6 Episodes, 2 Discs Widescreen Edition (2010)
“The Jacksons, A Family Dynasty” is a six episode docu-series from A&E Television Networks with the four brothers as producers that blends a reality tv format with a documentary style and older footage of the Jackson 5. The series begins with the premise of the four brothers coming together to make an album to celebrate their 40th anniversary and the first episode was filmed before Michael Jackson’s death. The rest of the series explores the aftermath.
Each brother has issues. Jermaine is a diva who always wants to be out front getting attention and being the lead singer. He has a wife that he can’t express affection with on camera who does everything for him. Jackie is a cry baby and barely anything makes him break down. Marlon gets really excited when he comes up with something creatively but drags his feet so much that the brothers move on ahead without him and then he gets mad and leaves the group temporarily. Tito always tries to stay cool and funny in that hat and finally gets his own solo performance.
The early conflicts are whether to make the album, not messing with the standards and focusing on what their goals are and shunning the tabloids claiming they are making the album without Michael because of jealousy.
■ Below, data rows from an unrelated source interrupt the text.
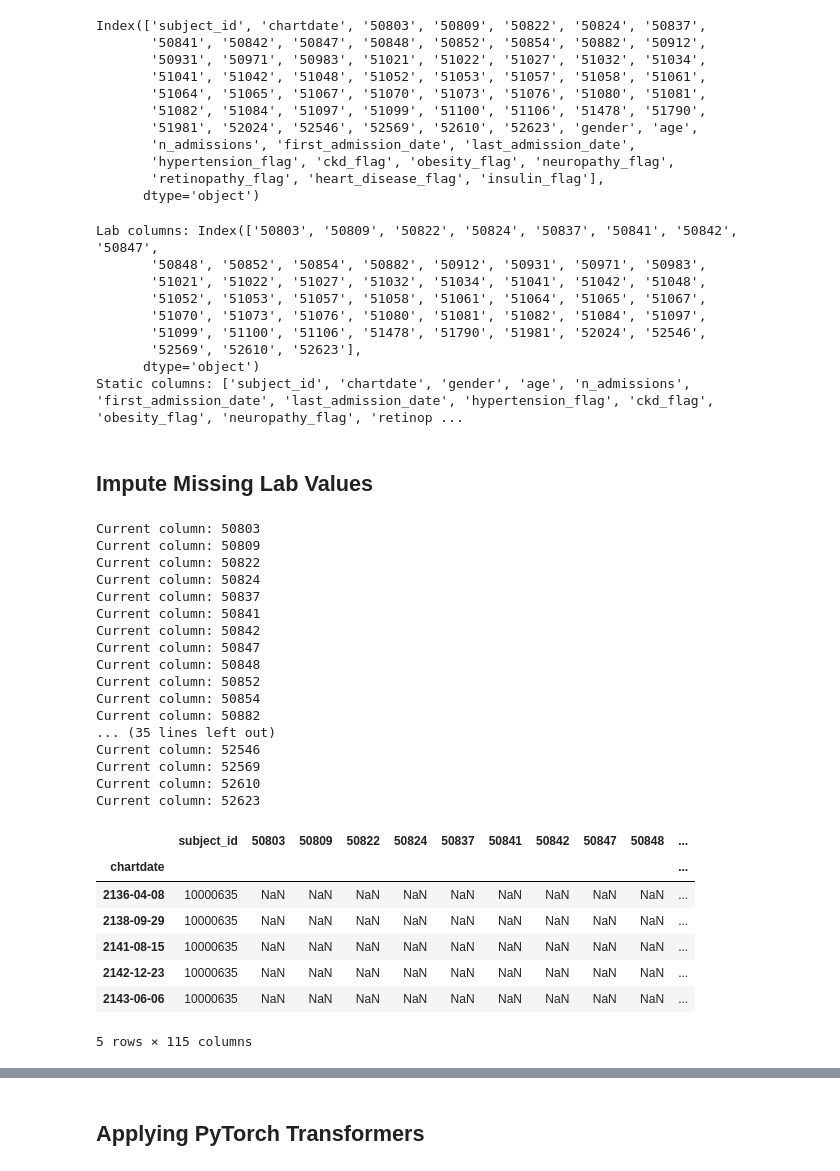
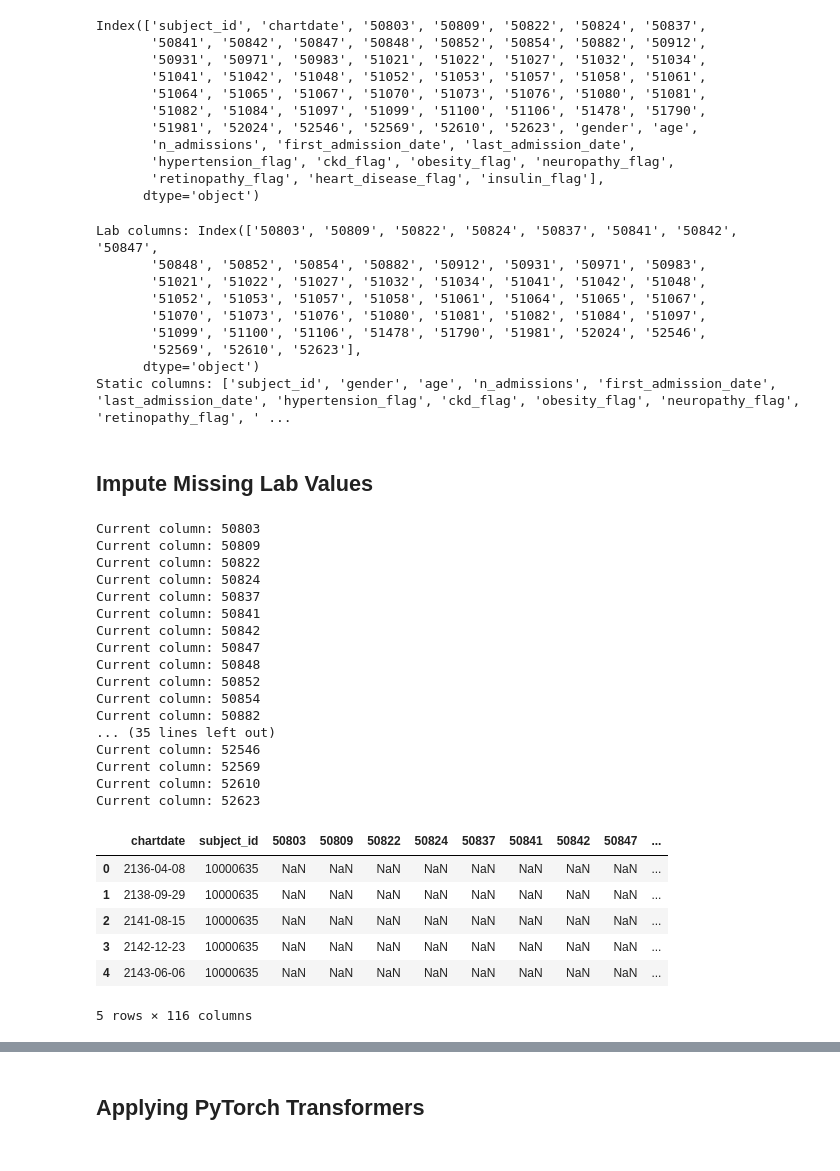
Before and after one commit to jamesvdinh/diabetes-prog-phenotyping, a Jupyter notebook: src/notebooks/03_preprocessing.ipynb, the cells around one changed output, grey strips where cells are left out. Cells and saved outputs as stored; diff of their text form; code cells hidden in the pictures.

```diff
--- a/src/notebooks/03_preprocessing.ipynb
+++ b/src/notebooks/03_preprocessing.ipynb
@@ -37,6 +44,7 @@ Index(['subject_id', 'chartdate', '50803', '50809', '50822', '50824', '50837',
 # %%
 lab_cols = cohort.columns[2:53]
 static_cols = [col for col in cohort.columns if col not in lab_cols]
+static_cols = [c for c in static_cols if c != "chartdate"]
 print(f"Lab columns: {lab_cols}")
 print(f"Static columns: {static_cols}")
 # %% [output]
@@ -48,7 +56,7 @@ Lab columns: Index(['50803', '50809', '50822', '50824', '50837', '50841', '50842
        '51099', '51100', '51106', '51478', '51790', '51981', '52024', '52546',
        '52569', '52610', '52623'],
       dtype='object')
-Static columns: ['subject_id', 'chartdate', 'gender', 'age', 'n_admissions', 'first_admission_date', 'last_admission_date', 'hypertension_flag', 'ckd_flag', 'obesity_flag', 'neuropathy_flag', 'retinop ...
+Static columns: ['subject_id', 'gender', 'age', 'n_admissions', 'first_admission_date', 'last_admission_date', 'hypertension_flag', 'ckd_flag', 'obesity_flag', 'neuropathy_flag', 'retinopathy_flag', ' ...
 # %% [markdown]
 ## Impute Missing Lab Values
 # %%
@@ -67,41 +75,41 @@ def compute_time_since_last(s):
             deltas.append(np.nan if last is None else (idx - last).days)
     return pd.Series(deltas, index=s.index)
 
 for col in lab_cols:
     print(f"Current column: {col}")
     cohort[col + '_days_since_last'] = (
         cohort
         .groupby('subject_id')[col]
         .transform(compute_time_since_last)
     )
 
+cohort = cohort.reset_index()
 cohort.head()
 # %% [output]
 Current column: 50803
 Current column: 50809
 Current column: 50822
 Current column: 50824
 Current column: 50837
 Current column: 50841
 Current column: 50842
 Current column: 50847
 Current column: 50848
 Current column: 50852
 Current column: 50854
 Current column: 50882
 ... (35 lines left out)
 Current column: 52546
 Current column: 52569
 Current column: 52610
 Current column: 52623
-|  | subject_id | 50803 | 50809 | 50822 | 50824 | 50837 | 50841 | 50842 | 50847 | 50848 | ... |
-| chartdate |  |  |  |  |  |  |  |  |  |  | ... |
-| 2136-04-08 | 10000635 | NaN | NaN | NaN | NaN | NaN | NaN | NaN | NaN | NaN | ... |
-| 2138-09-29 | 10000635 | NaN | NaN | NaN | NaN | NaN | NaN | NaN | NaN | NaN | ... |
-| 2141-08-15 | 10000635 | NaN | NaN | NaN | NaN | NaN | NaN | NaN | NaN | NaN | ... |
-| 2142-12-23 | 10000635 | NaN | NaN | NaN | NaN | NaN | NaN | NaN | NaN | NaN | ... |
-| 2143-06-06 | 10000635 | NaN | NaN | NaN | NaN | NaN | NaN | NaN | NaN | NaN | ... |
+|  | chartdate | subject_id | 50803 | 50809 | 50822 | 50824 | 50837 | 50841 | 50842 | 50847 | ... |
+| 0 | 2136-04-08 | 10000635 | NaN | NaN | NaN | NaN | NaN | NaN | NaN | NaN | ... |
+| 1 | 2138-09-29 | 10000635 | NaN | NaN | NaN | NaN | NaN | NaN | NaN | NaN | ... |
+| 2 | 2141-08-15 | 10000635 | NaN | NaN | NaN | NaN | NaN | NaN | NaN | NaN | ... |
+| 3 | 2142-12-23 | 10000635 | NaN | NaN | NaN | NaN | NaN | NaN | NaN | NaN | ... |
+| 4 | 2143-06-06 | 10000635 | NaN | NaN | NaN | NaN | NaN | NaN | NaN | NaN | ... |
-5 rows × 115 columns
+5 rows × 116 columns
 # %%
 # Default forward-fill window (in days) per lab
 # Shorter windows for frequently measured labs, longer for infrequent or stable labs
```
Also changed, not shown: parts of 10 cells of this notebook, 1 other file.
All four claim not to be jealous of Michael’s career and that he wouldn’t be where he is (was) without them. It is awkward watching the casual beginnings of this series meant purely to give an insider look at the making of the album in hopes of capitalizing on the anniversary and attention given to Michael’s tour knowing that the tragedy hasn’t happened yet and how the direction of the series will change.
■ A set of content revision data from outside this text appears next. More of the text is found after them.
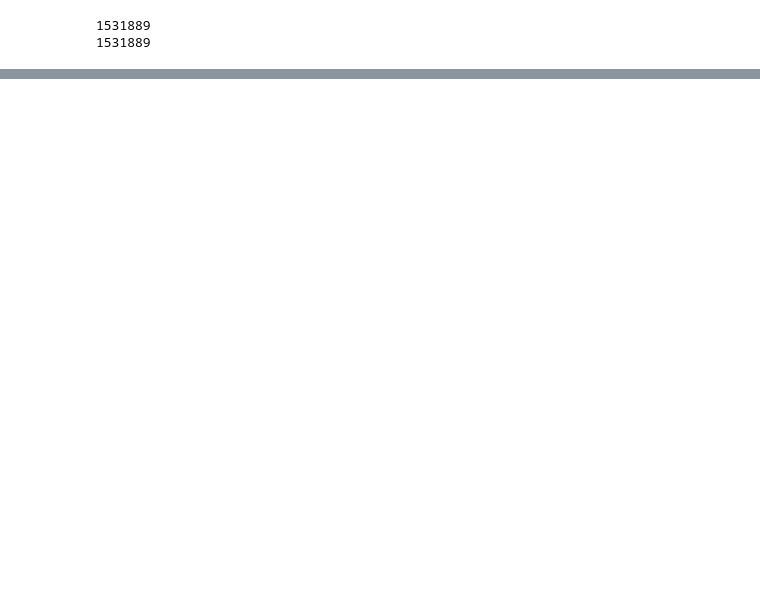
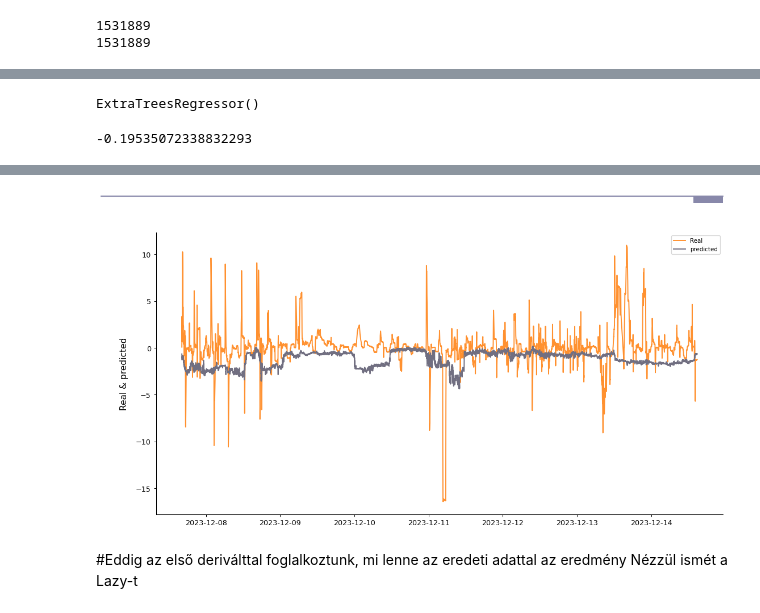
Before and after one commit to sipocz/I4_0, a Jupyter notebook: I4_0__linear.ipynb, the cells around one changed output, grey strips where cells are left out. Saved outputs shown, nothing was run; the diff lists cells and outputs as text; code cells hidden in the pictures; blank space fills up the shorter version.

```diff
--- a/I4_0__linear.ipynb
+++ b/I4_0__linear.ipynb
@@ -251,0 +269,17 @@ grafikon(A_class_df[15000:20000],"real","Real","predicted","predicted",n_graf=2)
+# %%
+X_train, X_test, y_train, y_test = train_test_split(Xredim[:10000], y_aggr[:10000],test_size=.2,random_state =123)
+# %%
+etr.fit(X_train,y_train)
+# %% [output]
+ExtraTreesRegressor()
+# %%
+y_pred=etr.predict(Xredim)
+# %%
+etr.score(Xredim,y_aggr)
+# %% [output]
+-0.19535072338832293
+# %%
+A_class_df=pd.DataFrame({"real":y_aggr,"predicted":y_pred})
+# %%
+grafikon(A_class_df[-35000:-25000],"real","Real","predicted","predicted",n_graf=2)
+# %% [output]
@@ -251,0 +287,3 @@ grafikon(A_class_df[15000:20000],"real","Real","predicted","predicted",n_graf=2)
+[figure, added]
+# %% [markdown]
+#Eddig az első deriválttal foglalkoztunk, mi lenne az eredeti adattal az eredmény Nézzül ismét a Lazy-t
```
Also changed, not shown: parts of 23 cells of this notebook.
The innocent introduction of the second generation Jackson kids and displaying everyone hanging out together at family barbeques and calling Janet to wish her happy birthday is all very pleasant. They try to create some drama for the reality TV aspect with arguing while recording about who is being bossy and who is low energy and who is plain sloppy going sharp and flat. For four brothers who always talk about how well they get along, the cameras really liked to focus on any animosity they could get. Oh, no! Someone erased the session they did that wasn’t any good and it seems very petty making these legends into invented drama on all the other reality shows. One literally goes crying to their mother in very scripted sounding material to create an excuse to go back home to Gary, Indiana and relive some nostalgia and show how cramped their house was and how hard they had to work to get to where they were. Manufacturing drama where it doesn’t exist with fights about vocals and sports is ridiculous.
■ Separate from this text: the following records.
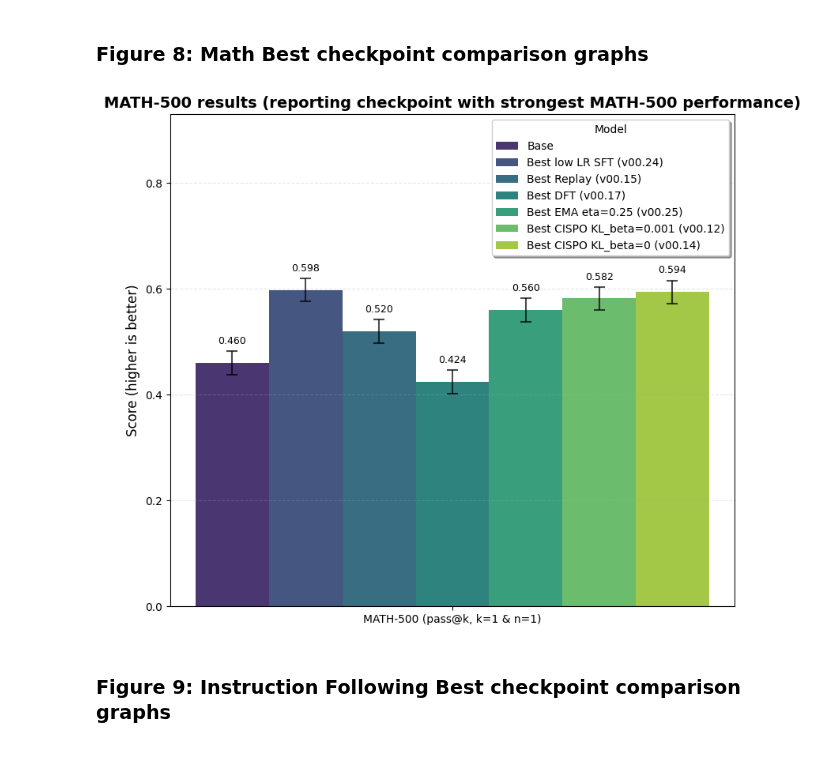
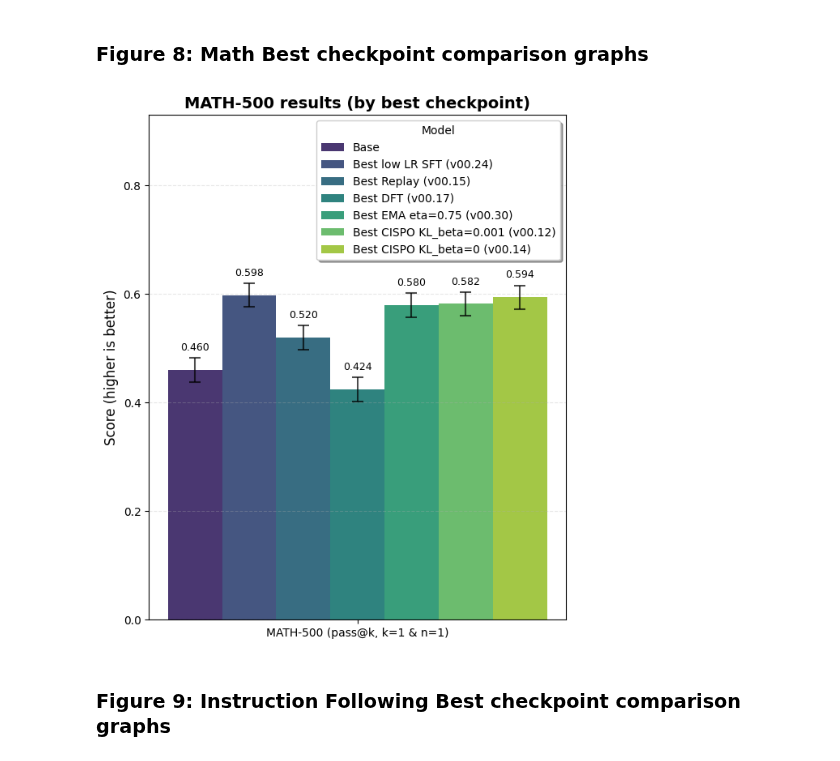
Before and after one commit to Neelectric/open-r1_safety, a Jupyter notebook: data_viz/prep_paper_data_viz.ipynb, the cells around one changed output. Cells and saved outputs as stored; diff of their text form; code cells hidden in the pictures.

```diff
--- a/data_viz/prep_paper_data_viz.ipynb
+++ b/data_viz/prep_paper_data_viz.ipynb
@@ -245,7 +241,7 @@ RESULTS = {
     "Best low LR SFT":                      ("v00.24",   (0.598, 0.0219),  (0.4843, 0.0215),  (0.1267, 0.0192)),
     "Best Replay":                          ("v00.15",   (0.520, 0.0224),  (0.5619, 0.0214),  (0.1533, 0.0208)),
     "Best DFT":                             ("v00.17",   (0.424, 0.0221),  (0.3771, 0.0209),  (0.1067, 0.0179)),
-    "Best EMA eta=0.25":                    ("v00.25",   (0.560, 0.0222),  (0.4713, 0.0215),  (0.1500, 0.0206)),
+    "Best EMA eta=0.75":                    ("v00.30",   (0.580, 0.0221),  (0.4695, 0.0215),  (0.1267, 0.0192)),
     "Best CISPO KL_beta=0.001":             ("v00.12",   (0.582, 0.0221),  (0.6784, 0.0201),  (0.2200, 0.0240)),
     "Best CISPO KL_beta=0":                 ("v00.14",   (0.594, 0.0220),  (0.6359, 0.0207),  (0.1900, 0.0227)),
 }
@@ -265,7 +261,7 @@ df = df[df['Benchmark'].isin(['MATH-500'])]
 
 df['Benchmark'] = 'MATH-500 (pass@k, k=1 & n=1)'
 
-fig, ax = plt.subplots(figsize=(8, 7))
+fig, ax = plt.subplots(figsize=(6, 7))
 n = len(df)
 palette = sns.color_palette("viridis", n)
 
@@ -274,35 +270,35 @@ bars = sns.barplot(data=df, x='Benchmark', y='Value', hue='Model', ax=ax, palett
 x_pos = []
 y_pos = []
 errors = []
 
 # adding stderr vals to all bars
 for i, container in enumerate(ax.containers):
     for bar in container:
         x_pos.append(bar.get_x() + bar.get_width() / 2)
         y_pos.append(bar.get_height())
     errors.append(df.iloc[i]['Stderr'])
 ax.errorbar(x_pos, y_pos, yerr=errors, fmt='none',
             color='black', capsize=5, capthick=1.5,
             elinewidth=1.5, alpha=0.7, zorder=10)
 
 # i prefer adding bar labels on top of bars to actually see the values
 for container in ax.containers:
     if isinstance(container, BarContainer):
         ax.bar_label(container, fmt='%.3f', padding=15, fontsize=9)
 
 ax.set_xlabel('')
 ax.set_ylabel('Score (higher is better)', fontsize=12)
-ax.set_title('MATH-500 results (reporting checkpoint with strongest MATH-500 performance)', fontsize=14, fontweight='bold')
+ax.set_title('MATH-500 results (by best checkpoint)', fontsize=14, fontweight='bold')
 ax.legend(title='Model', frameon=True, fancybox=True, shadow=True)
 ax.grid(axis='y', alpha=0.3, linestyle='--')
 
 # Set y-axis limit to give room for labels and error bars
 ax.set_ylim(0, max(df['Value'] + df['Stderr']) * 1.5)
 
 plt.tight_layout()
 plt.show()
 # %% [output]
-[figure, old version]
+[figure, new version]
 # %% [markdown]
 ### Figure 9: Instruction Following Best checkpoint comparison graphs
 # %%
```
Also changed, not shown: parts of 7 cells of this notebook, 3 other files.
After Michael’s death, the series takes a big turn into more legitimate drama with paparazzi following them around and asking questions while they claim they just want to be left alone (but are all too happy to talk to press sometimes). It is unclear how much time has passed between the recording of the first episode and the rest, but after a few initial teary asides, they seem to be ready to move forward using the press to their advantage since their brother who was arguably the biggest star in the world passing puts them under a magnifying glass and gives them attention they wouldn’t have otherwise. They try to act doubtful or ashamed but at the end of the day, it’s a smart business decision just like this DVD set of this series. Capitalizing on the attention while it is there is the best thing they can do regardless of any moral opinions.
The rest of the arc of the series consists of finding their sound by going back into record stores and admiring how many albums Michael and Janet had and getting asked for autographs. Jermaine goes off and tries to do a tribute concert without consulting the other brothers. After their initial grief, it goes right back to business as normal with arguments over who is at what concert or photo shoot and rehearsing and trying to create new songs that sound like their old sound but staying current. Hearing them bicker over who used to stand where is silly.
This series is a mix of an interesting look back into the past of a group that really shaped and influenced generations of music, but also an exploration of the backlash of fame for Michael and Janet affecting the other brothers not getting enough attention. The bickering seems juvenile and they capitalize on the attention they are getting by appearing in public and going to a musical show based on their past and going to the “This Is It” premiere and trying to put on tribute concerts. Having these group discussions in their kitchens and living rooms always feel like they have a bit of a scripted quality since they are probably going over information they’ve already shared off camera. It is occasionally a struggle not to look at the camera when they are having a “conversation” with each other. After breaking up and making up, they never accomplish anything through the course of the series except a vow to each other to work together creatively to finish that album…someday.
DVD Extras: None